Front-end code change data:
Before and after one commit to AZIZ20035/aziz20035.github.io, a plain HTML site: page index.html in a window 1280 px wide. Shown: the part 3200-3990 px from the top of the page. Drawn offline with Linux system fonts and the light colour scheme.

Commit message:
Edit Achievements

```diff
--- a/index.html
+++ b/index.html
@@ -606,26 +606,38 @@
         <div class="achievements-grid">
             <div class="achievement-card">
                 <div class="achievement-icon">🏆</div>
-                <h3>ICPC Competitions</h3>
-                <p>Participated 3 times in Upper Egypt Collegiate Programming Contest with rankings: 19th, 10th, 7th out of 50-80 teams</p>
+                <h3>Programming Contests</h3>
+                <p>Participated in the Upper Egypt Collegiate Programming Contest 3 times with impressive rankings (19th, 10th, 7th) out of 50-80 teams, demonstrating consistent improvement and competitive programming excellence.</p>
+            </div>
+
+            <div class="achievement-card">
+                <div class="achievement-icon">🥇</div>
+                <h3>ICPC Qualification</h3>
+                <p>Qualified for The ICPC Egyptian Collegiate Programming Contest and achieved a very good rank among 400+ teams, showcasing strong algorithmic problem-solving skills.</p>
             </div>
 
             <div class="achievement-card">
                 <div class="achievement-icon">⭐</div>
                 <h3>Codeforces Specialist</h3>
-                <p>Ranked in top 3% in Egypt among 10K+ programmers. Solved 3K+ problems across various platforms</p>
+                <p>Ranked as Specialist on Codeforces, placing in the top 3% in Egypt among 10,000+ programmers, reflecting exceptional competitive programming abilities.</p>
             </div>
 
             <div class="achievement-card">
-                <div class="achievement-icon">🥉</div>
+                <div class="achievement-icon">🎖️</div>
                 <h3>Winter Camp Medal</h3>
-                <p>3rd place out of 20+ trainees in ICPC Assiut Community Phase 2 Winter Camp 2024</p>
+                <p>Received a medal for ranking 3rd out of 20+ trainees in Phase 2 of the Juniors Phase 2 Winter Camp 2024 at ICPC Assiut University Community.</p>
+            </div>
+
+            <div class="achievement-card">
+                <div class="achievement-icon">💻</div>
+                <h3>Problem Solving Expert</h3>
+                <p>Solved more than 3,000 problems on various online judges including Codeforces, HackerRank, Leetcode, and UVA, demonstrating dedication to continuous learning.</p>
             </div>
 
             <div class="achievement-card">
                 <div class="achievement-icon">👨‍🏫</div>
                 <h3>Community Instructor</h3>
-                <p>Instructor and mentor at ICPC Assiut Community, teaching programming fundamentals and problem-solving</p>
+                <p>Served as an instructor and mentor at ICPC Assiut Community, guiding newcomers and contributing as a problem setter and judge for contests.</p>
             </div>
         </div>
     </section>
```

* **EXERCISE REQUIREMENTS**
All records shown above are to be reproduced without any alteration.

* **YOUR RESPONSE**
Before and after one commit to AZIZ20035/aziz20035.github.io, a plain HTML site: page index.html in a window 1280 px wide. Shown: the part 3200-3990 px from the top of the page. Drawn offline with Linux system fonts and the light colour scheme.

Commit message:
Edit Achievements

```diff
--- a/index.html
+++ b/index.html
@@ -606,26 +606,38 @@
         <div class="achievements-grid">
             <div class="achievement-card">
                 <div class="achievement-icon">🏆</div>
-                <h3>ICPC Competitions</h3>
-                <p>Participated 3 times in Upper Egypt Collegiate Programming Contest with rankings: 19th, 10th, 7th out of 50-80 teams</p>
+                <h3>Programming Contests</h3>
+                <p>Participated in the Upper Egypt Collegiate Programming Contest 3 times with impressive rankings (19th, 10th, 7th) out of 50-80 teams, demonstrating consistent improvement and competitive programming excellence.</p>
+            </div>
+
+            <div class="achievement-card">
+                <div class="achievement-icon">🥇</div>
+                <h3>ICPC Qualification</h3>
+                <p>Qualified for The ICPC Egyptian Collegiate Programming Contest and achieved a very good rank among 400+ teams, showcasing strong algorithmic problem-solving skills.</p>
             </div>
 
             <div class="achievement-card">
                 <div class="achievement-icon">⭐</div>
                 <h3>Codeforces Specialist</h3>
-                <p>Ranked in top 3% in Egypt among 10K+ programmers. Solved 3K+ problems across various platforms</p>
+                <p>Ranked as Specialist on Codeforces, placing in the top 3% in Egypt among 10,000+ programmers, reflecting exceptional competitive programming abilities.</p>
             </div>
 
             <div class="achievement-card">
-                <div class="achievement-icon">🥉</div>
+                <div class="achievement-icon">🎖️</div>
                 <h3>Winter Camp Medal</h3>
-                <p>3rd place out of 20+ trainees in ICPC Assiut Community Phase 2 Winter Camp 2024</p>
+                <p>Received a medal for ranking 3rd out of 20+ trainees in Phase 2 of the Juniors Phase 2 Winter Camp 2024 at ICPC Assiut University Community.</p>
+            </div>
+
+            <div class="achievement-card">
+                <div class="achievement-icon">💻</div>
+                <h3>Problem Solving Expert</h3>
+                <p>Solved more than 3,000 problems on various online judges including Codeforces, HackerRank, Leetcode, and UVA, demonstrating dedication to continuous learning.</p>
             </div>
 
             <div class="achievement-card">
                 <div class="achievement-icon">👨‍🏫</div>
                 <h3>Community Instructor</h3>
-                <p>Instructor and mentor at ICPC Assiut Community, teaching programming fundamentals and problem-solving</p>
+                <p>Served as an instructor and mentor at ICPC Assiut Community, guiding newcomers and contributing as a problem setter and judge for contests.</p>
             </div>
         </div>
     </section>
```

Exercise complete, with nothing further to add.